What needs to be done: Without copying any pictures, restate exactly the lines from the start of the records through the line containing "-1,5 +1,13 @@".

Change detection outputs:
*-*-*

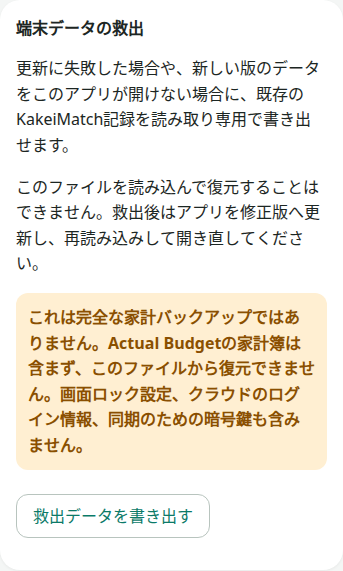
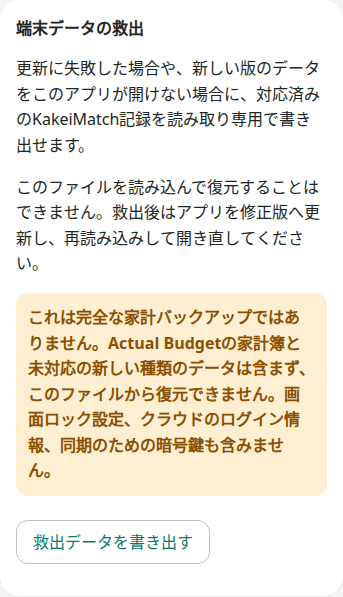
fix: 救出対象を既知のデータ種別に限定

Changed region(s): [[0.0292, 0.2977, 0.9621, 0.8336], [0.0292, 0.0298, 0.9329, 0.268], [0.0292, 0.8634, 0.6122, 0.9527]]

diff --git a/apps/pwa/src/local-data-rescue.ts b/apps/pwa/src/local-data-rescue.ts
@@ -1,5 +1,13 @@
 import { LOCAL_DATABASE_NAME, LOCAL_PROFILE_KEY } from '../../../src/lib/local-data';
 
+// Keep recovery output limited to record types the current app understands.
+const RESCUABLE_RECORD_KINDS: ReadonlySet<string> = new Set([
+  'receipt-metadata', 'receipt-extraction', 'category-state', 'merchant-mapping',
+  'statement-import', 'statement-transaction', 'reconciliation-run', 'reconciliation-result',
+  'reconciliation-resolution', 'correction-audit', 'account-metadata',
+]);
+const RESCUABLE_BLOB_OWNER_KINDS: ReadonlySet<string> = new Set(['receipt', 'statement-import']);
+
 export const LOCAL_RESCUE_LIMITS = {
   maxRecords: 10_000,
   maxTotalRecordBytes: 32 * 1024 * 1024,
@@ -35,6 +43,8 @@ export interface LocalDataRescueFile {
     excludes: string[];
     warning: string;
     skippedSensitiveRecords: number;
+    skippedUnknownRecords: number;
+    skippedUnknownBlobs: number;
   };
   records: RescueRecord[];
   blobs: RescueBlob[];
@@ -149,17 +159,27 @@ export async function createLocalDataRescueFile(options: {
 
     const records: RescueRecord[] = [];
     let skippedSensitiveRecords = 0;
+    let skippedUnknownRecords = 0;
     for (const row of storedRecords) {
       if (row.kind === 'app-settings' || containsCryptoKey(row)) {
         skippedSensitiveRecords += 1;
+        continue;
+      }
+      if (typeof row.kind !== 'string' || !RESCUABLE_RECORD_KINDS.has(row.kind)) {
+        skippedUnknownRecords += 1;
         continue;
       }
       records.push({ id: String(row.id), kind: String(row.kind), value: row.value, updatedAt: String(row.updatedAt) });
     }
 
     let totalBytes = 0;
+    let skippedUnknownBlobs = 0;
     const blobs: RescueBlob[] = [];
     for (const row of storedBlobs) {
+      if (typeof row.ownerKind !== 'string' || !RESCUABLE_BLOB_OWNER_KINDS.has(row.ownerKind)) {
+        skippedUnknownBlobs += 1;
+        continue;
+      }
       const blob = row.blob;
       if (!(blob instanceof Blob)) throw new Error('原本の形式を確認できません。データは変更していません。');
       const read = await readBlobChunks(blob, totalBytes);
@@ -176,11 +196,13 @@ export async function createLocalDataRescueFile(options: {
       version: 1,
       exportedAt: (options.now ?? (() => new Date()))().toISOString(),
       manifest: {
-        scope: '選択中プロフィールのKakeiMatch端末内IndexedDB。復旧用の読み取り専用救出データです。',
-        includes: ['recordsストアの対象プロフィール記録（JSON化した読取量が合計32 MiB以内。設定とCryptoKeyを含む記録を除外）', 'blobsストアの対象プロフィール原本（1 MiB単位のBase64チャンク、1件32 MiB・合計64 MiB以内）'],
-        excludes: ['Actual Budgetの家計簿とデータベース', 'app-settings', '画面ロック設定', 'Cloud credentials・session・AI token', '同期用CryptoKey', '別プロフィール', '他のブラウザーデータベース'],
-        warning: 'これは完全な家計バックアップではありません。.kmb形式ではなく、このアプリから復元できません。Actual Budgetの家計簿を含みません。公開せず、更新後の復旧支援に限って保管してください。',
+        scope: '選択中プロフィールのKakeiMatch端末内IndexedDBにある既知のrecord kindとblob owner kind。復旧用の読み取り専用救出データです。',
+        includes: ['対応済みrecord kindの対象プロフィール記録（JSON化した読取量が合計32 MiB以内。設定とCryptoKeyを含む記録を除外）', 'owner kindがreceiptまたはstatement-importの原本（1 MiB単位のBase64チャンク、1件32 MiB・合計64 MiB以内）'],
+        excludes: ['Actual Budgetの家計簿とデータベース', 'app-settings', '画面ロック設定', 'クラウドのログイン情報・session・AI token', '同期用CryptoKey', '未対応のrecord kindとblob owner kind', '別プロフィール', '他のブラウザーデータベース'],
+        warning: 'これは完全な家計バックアップではありません。.kmb形式ではなく、このアプリから復元できません。Actual Budgetの家計簿と未対応の将来データを含みません。公開せず、更新後の復旧支援に限って保管してください。',
         skippedSensitiveRecords,
+        skippedUnknownRecords,
+        skippedUnknownBlobs,
       },
       records,
       blobs,

diff --git a/src/lib/local-data-rescue.test.ts b/src/lib/local-data-rescue.test.ts
@@ -30,12 +30,20 @@ async function seedFutureDatabase(factory: IDBFactory): Promise<void> {
     value: { cloudToken: 'synthetic-secret' }, updatedAt: '2026-09-30T00:00:00.000Z',
   });
   tx.objectStore('records').put({
+    key: `${profileId}\0sync-session`, profileId, id: 'sync-session', kind: 'sync-session',
+    value: { token: 'synthetic-future-cloud-secret' }, updatedAt: '2026-09-30T00:00:00.000Z',
+  });
+  tx.objectStore('records').put({
     key: `other\0foreign`, profileId: 'other', id: 'foreign', kind: 'receipt-metadata',
     value: { merchant: 'Other profile' }, updatedAt: '2026-09-30T00:00:00.000Z',
   });
   tx.objectStore('blobs').put({
     key: `${profileId}\0image`, profileId, id: 'image', ownerKind: 'receipt', ownerId: 'kept',
     blob: new Blob(['synthetic image payload'], { type: 'image/jpeg' }), contentType: 'image/jpeg', createdAt: '2026-09-30T00:00:00.000Z',
+  });
+  tx.objectStore('blobs').put({
+    key: `${profileId}\0sync-attachment`, profileId, id: 'sync-attachment', ownerKind: 'sync-session', ownerId: 'sync-session',
+    blob: new Blob(['synthetic future secret payload']), contentType: 'application/octet-stream', createdAt: '2026-09-30T00:00:00.000Z',
   });
   tx.objectStore('unrelated-credentials').put({ token: 'must-not-export' }, 'credential');
   await new Promise<void>((resolve, reject) => { tx.oncomplete = () => resolve(); tx.onabort = () => reject(tx.error); });
@@ -56,8 +64,13 @@ describe('createLocalDataRescueFile', () => {
     expect(file.manifest.excludes).toContain('Actual Budgetの家計簿とデータベース');
     expect(file.records.map(row => row.id)).toEqual(['kept']);
     expect(file.manifest.skippedSensitiveRecords).toBe(1);
+    expect(file.manifest.skippedUnknownRecords).toBe(1);
+    expect(file.manifest.skippedUnknownBlobs).toBe(1);
     expect(file.blobs).toHaveLength(1);
     expect(file.blobs[0]?.chunksBase64).toEqual([Buffer.from('synthetic image payload').toString('base64')]);
+    expect(JSON.stringify(file)).not.toContain('synthetic-future-cloud-secret');
+    expect(JSON.stringify(file)).not.toContain('synthetic future secret payload');
+    expect(file.manifest.excludes).toContain('未対応のrecord kindとblob owner kind');
 
     const reopened = await open(factory, 3);
     expect(reopened.version).toBe(3);

diff --git a/apps/pwa/src/main.ts b/apps/pwa/src/main.ts
@@ -36,9 +36,9 @@ root.innerHTML = `
     <p class="status" id="message" role="status"></p>
     <section id="migration-rescue" class="surface-section migration-rescue" aria-labelledby="migration-rescue-title" hidden>
       <h2 id="migration-rescue-title">端末データの救出</h2>
-      <p>更新に失敗した場合や、新しい版のデータをこのアプリが開けない場合に、既存のKakeiMatch記録を読み取り専用で書き出せます。</p>
+      <p>更新に失敗した場合や、新しい版のデータをこのアプリが開けない場合に、対応済みのKakeiMatch記録を読み取り専用で書き出せます。</p>
       <p>このファイルを読み込んで復元することはできません。救出後はアプリを修正版へ更新し、再読み込みして開き直してください。</p>
-      <p class="migration-rescue-warning">これは完全な家計バックアップではありません。Actual Budgetの家計簿は含まず、このファイルから復元できません。画面ロック設定、クラウドのログイン情報、同期のための暗号鍵も含みません。</p>
+      <p class="migration-rescue-warning">これは完全な家計バックアップではありません。Actual Budgetの家計簿と未対応の新しい種類のデータは含まず、このファイルから復元できません。画面ロック設定、クラウドのログイン情報、同期のための暗号鍵も含みません。</p>
       <button id="migration-rescue-export" class="secondary" type="button">救出データを書き出す</button>
       <p id="migration-rescue-status" role="status" aria-live="polite"></p>
     </section>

*-*-*

Solution for this task:
fix: 救出対象を既知のデータ種別に限定

Changed region(s): [[0.0292, 0.2977, 0.9621, 0.8336], [0.0292, 0.0298, 0.9329, 0.268], [0.0292, 0.8634, 0.6122, 0.9527]]

diff --git a/apps/pwa/src/local-data-rescue.ts b/apps/pwa/src/local-data-rescue.ts
@@ -1,5 +1,13 @@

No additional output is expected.